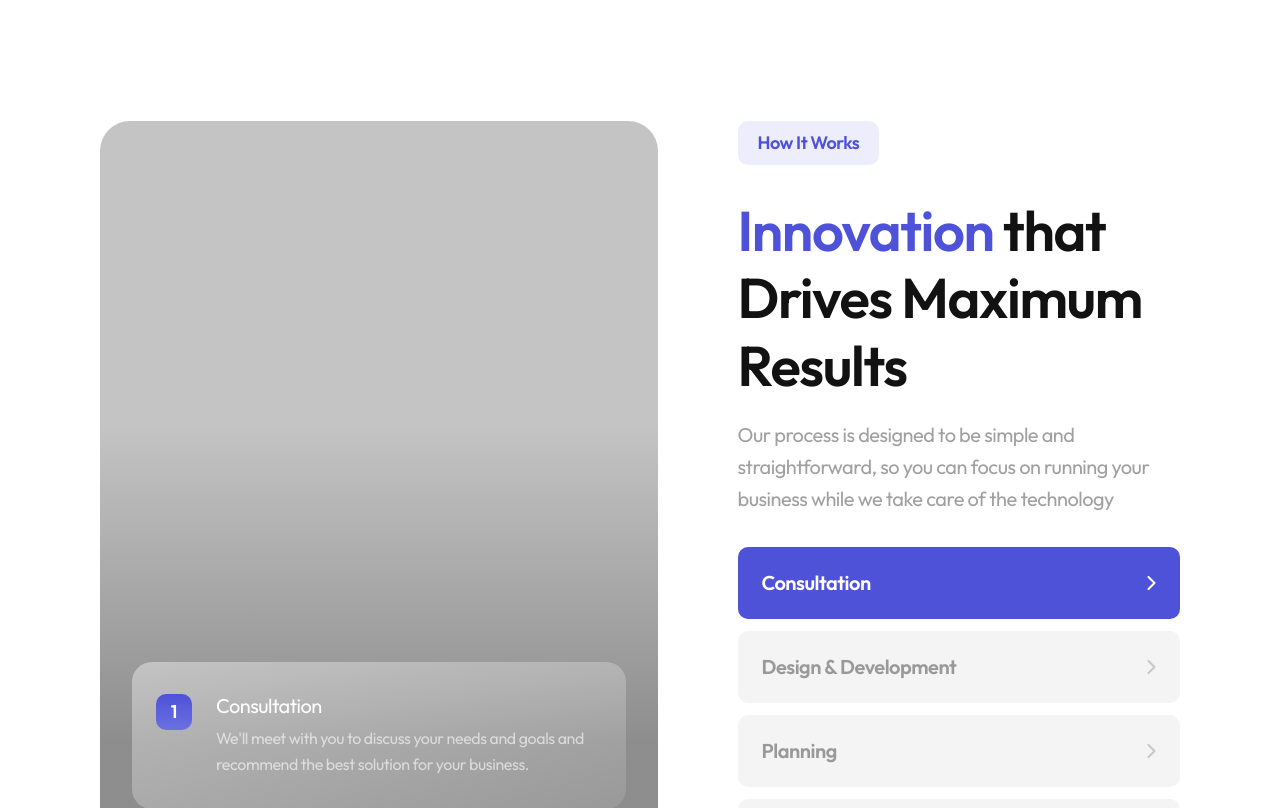
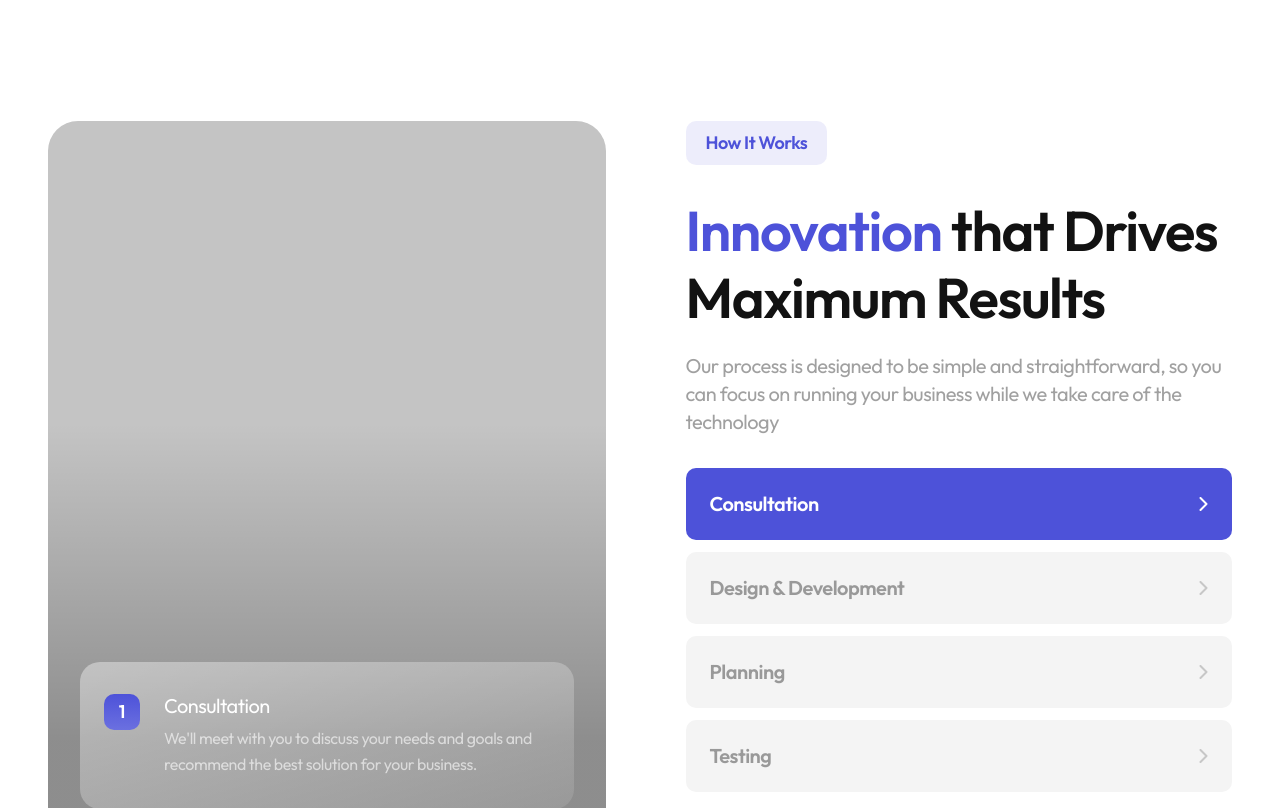
Before and after one commit to yogyy/hybrid, a React (Vite) app: page / in a window 1280 px wide. Shown: the part 2880-3688 px from the top of the page. Built offline with nearby package versions, Linux system fonts and the light colour scheme.

Commit message:
chore: add responsive css

```diff
--- a/src/index.css
+++ b/src/index.css
@@ -18,10 +18,10 @@ body {
     color: rgb(77 82 217 / 1);
     width: fit-content;
     border-radius: 10px;
-    padding: 10px 20px;
+    padding: 6px 14px;
 
     & > span {
-      font-size: 18px;
+      font-size: 16px;
       font-weight: 600;
       line-height: 120%;
       letter-spacing: -0.025em;
@@ -29,27 +29,15 @@ body {
   }
 
   .layout {
-    margin: 0 auto;
-    max-width: 1440px;
-    padding: 0 100px;
+    @apply mx-auto max-w-screen-2xl px-5 md:px-12 2xl:px-[6.25rem];
   }
 
   .title-section {
-    font-size: 56px;
-    font-weight: 600;
-    line-height: 120%;
-    letter-spacing: -0.025em;
-
-    & > span {
-      color: rgb(77 82 217 / 1);
-    }
+    @apply text-3xl font-semibold !leading-[120%] tracking-tight md:text-4xl xl:text-[3.5rem] [&>span]:text-primary;
   }
 
   .description {
-    font-size: 20px;
-    line-height: 160%;
-    letter-spacing: -0.025em;
-    color: rgb(18 18 18 / 0.4);
+    @apply text-lg leading-[160%] tracking-tight text-black/40 md:text-xl;
   }
 
   .card::after {
@@ -66,3 +54,12 @@ body {
     );
   }
 }
+
+@media (min-width: 768px) {
+  .btn-section {
+    padding: 10px 20px;
+    & > span {
+      font-size: 18px;
+    }
+  }
+}
```
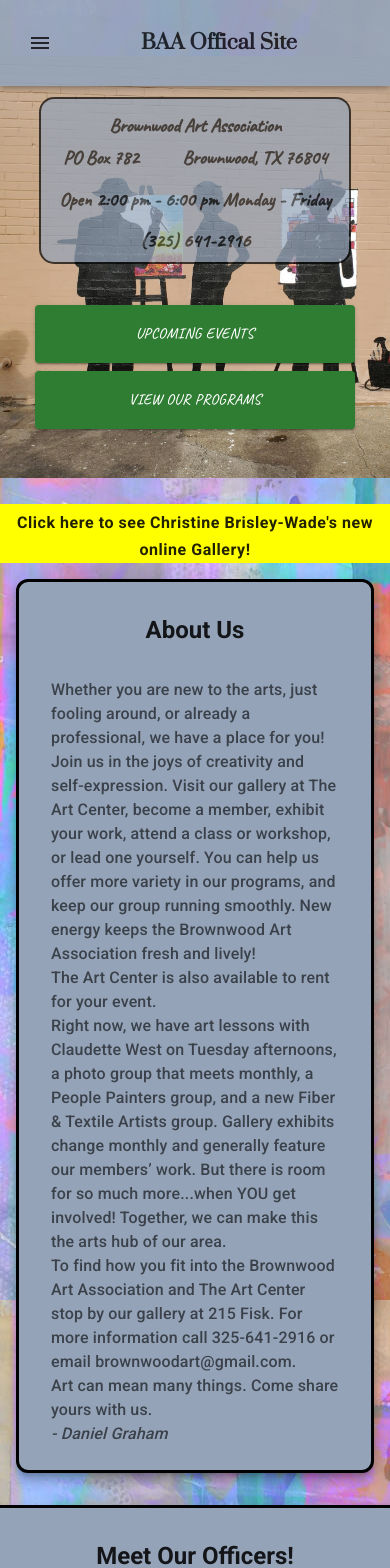
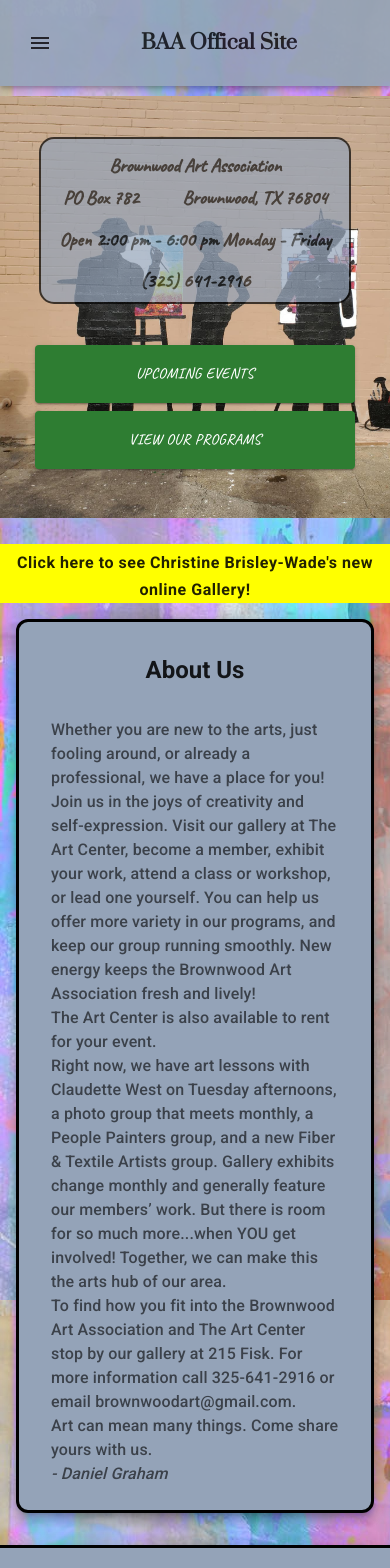
Before and after one commit to Jonathan-Day-Dev/bwd-art, a React (Create React App) app: page /about in a window 390 px wide. Shown: the top 1568 px of the page. Built offline with nearby package versions, Linux system fonts and the light colour scheme.

Commit message:
fix responsive banner for cell

```diff
--- a/src/components/Layout/Header/Banner.js
+++ b/src/components/Layout/Header/Banner.js
@@ -18,6 +18,7 @@ const Banner = () => {
           flexDirection: "column",
           justifyContent: "space-evenly",
           alignItems: "center",
+          mt: {xs: "2.5rem", md: "1rem"}
         }}
       >
         <Typography
--- a/src/components/UI/CustomCard.js
+++ b/src/components/UI/CustomCard.js
@@ -10,7 +10,7 @@ const CustomCard = (props) => {
   return (
     <Card
       sx={{
-        minWidth: 300,
+        minWidth: 200,
         maxWidth: props.maxWth,
         backgroundColor: "#94a3b8",
         marginTop: "1rem",
```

◆ Task objective ◆
The word "components" appears in some lines above. Return every one of those lines.

◆ Output for this exercise ◆
--- a/src/components/Layout/Header/Banner.js
+++ b/src/components/Layout/Header/Banner.js
--- a/src/components/UI/CustomCard.js
+++ b/src/components/UI/CustomCard.js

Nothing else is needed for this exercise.